### Task directions
Where "repo" appears in a line of the entries below, that line should be copied.

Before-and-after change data
======

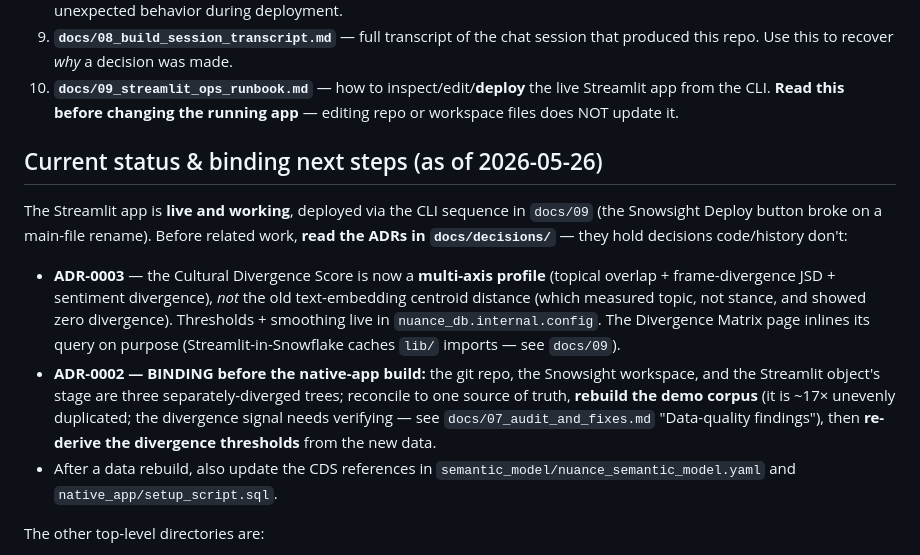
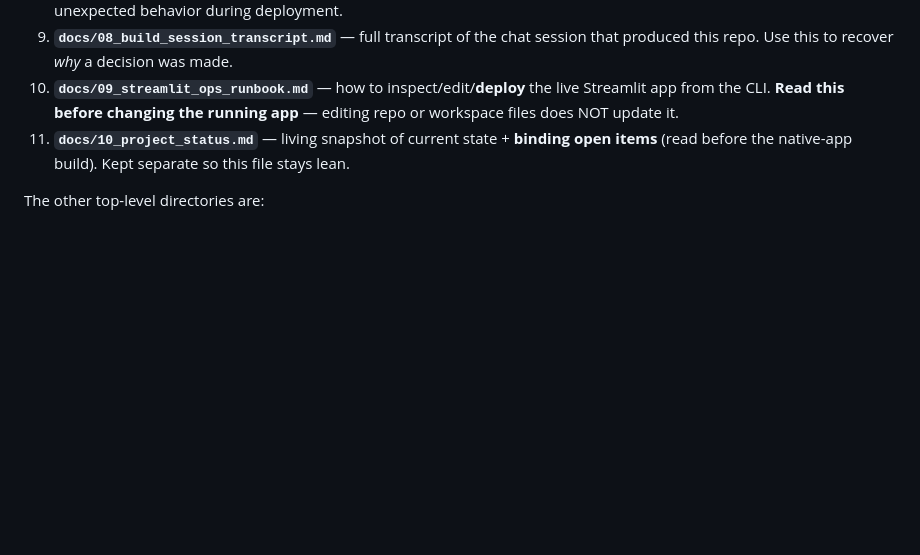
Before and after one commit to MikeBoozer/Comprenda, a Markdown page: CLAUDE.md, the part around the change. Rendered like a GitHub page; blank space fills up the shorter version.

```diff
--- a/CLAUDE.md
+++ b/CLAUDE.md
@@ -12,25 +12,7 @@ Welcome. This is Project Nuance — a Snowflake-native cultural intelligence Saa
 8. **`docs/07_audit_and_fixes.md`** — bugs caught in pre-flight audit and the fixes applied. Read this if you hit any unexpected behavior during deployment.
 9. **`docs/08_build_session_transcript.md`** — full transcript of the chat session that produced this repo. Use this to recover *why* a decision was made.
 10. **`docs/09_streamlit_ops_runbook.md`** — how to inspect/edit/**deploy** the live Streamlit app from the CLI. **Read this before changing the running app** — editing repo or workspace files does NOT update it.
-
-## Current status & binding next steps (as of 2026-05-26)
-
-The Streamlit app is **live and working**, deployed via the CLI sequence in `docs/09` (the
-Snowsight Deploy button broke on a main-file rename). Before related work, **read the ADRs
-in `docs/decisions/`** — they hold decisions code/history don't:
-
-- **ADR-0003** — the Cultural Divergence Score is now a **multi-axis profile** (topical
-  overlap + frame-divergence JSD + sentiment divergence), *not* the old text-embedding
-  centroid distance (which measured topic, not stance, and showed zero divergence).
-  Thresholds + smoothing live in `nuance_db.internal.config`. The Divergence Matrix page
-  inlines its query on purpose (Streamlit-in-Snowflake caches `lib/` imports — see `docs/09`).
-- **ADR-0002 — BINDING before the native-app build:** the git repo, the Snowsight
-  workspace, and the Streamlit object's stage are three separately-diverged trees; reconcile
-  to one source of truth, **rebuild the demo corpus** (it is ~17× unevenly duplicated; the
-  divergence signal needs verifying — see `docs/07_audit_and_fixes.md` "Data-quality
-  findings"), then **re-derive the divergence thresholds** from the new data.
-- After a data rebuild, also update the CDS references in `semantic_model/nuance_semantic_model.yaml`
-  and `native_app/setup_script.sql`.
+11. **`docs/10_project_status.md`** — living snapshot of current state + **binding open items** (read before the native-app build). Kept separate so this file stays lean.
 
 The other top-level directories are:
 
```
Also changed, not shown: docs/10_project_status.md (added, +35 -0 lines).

======

### Written solution
 9. **`docs/08_build_session_transcript.md`** — full transcript of the chat session that produced this repo. Use this to recover *why* a decision was made.
 10. **`docs/09_streamlit_ops_runbook.md`** — how to inspect/edit/**deploy** the live Streamlit app from the CLI. **Read this before changing the running app** — editing repo or workspace files does NOT update it.
-- **ADR-0002 — BINDING before the native-app build:** the git repo, the Snowsight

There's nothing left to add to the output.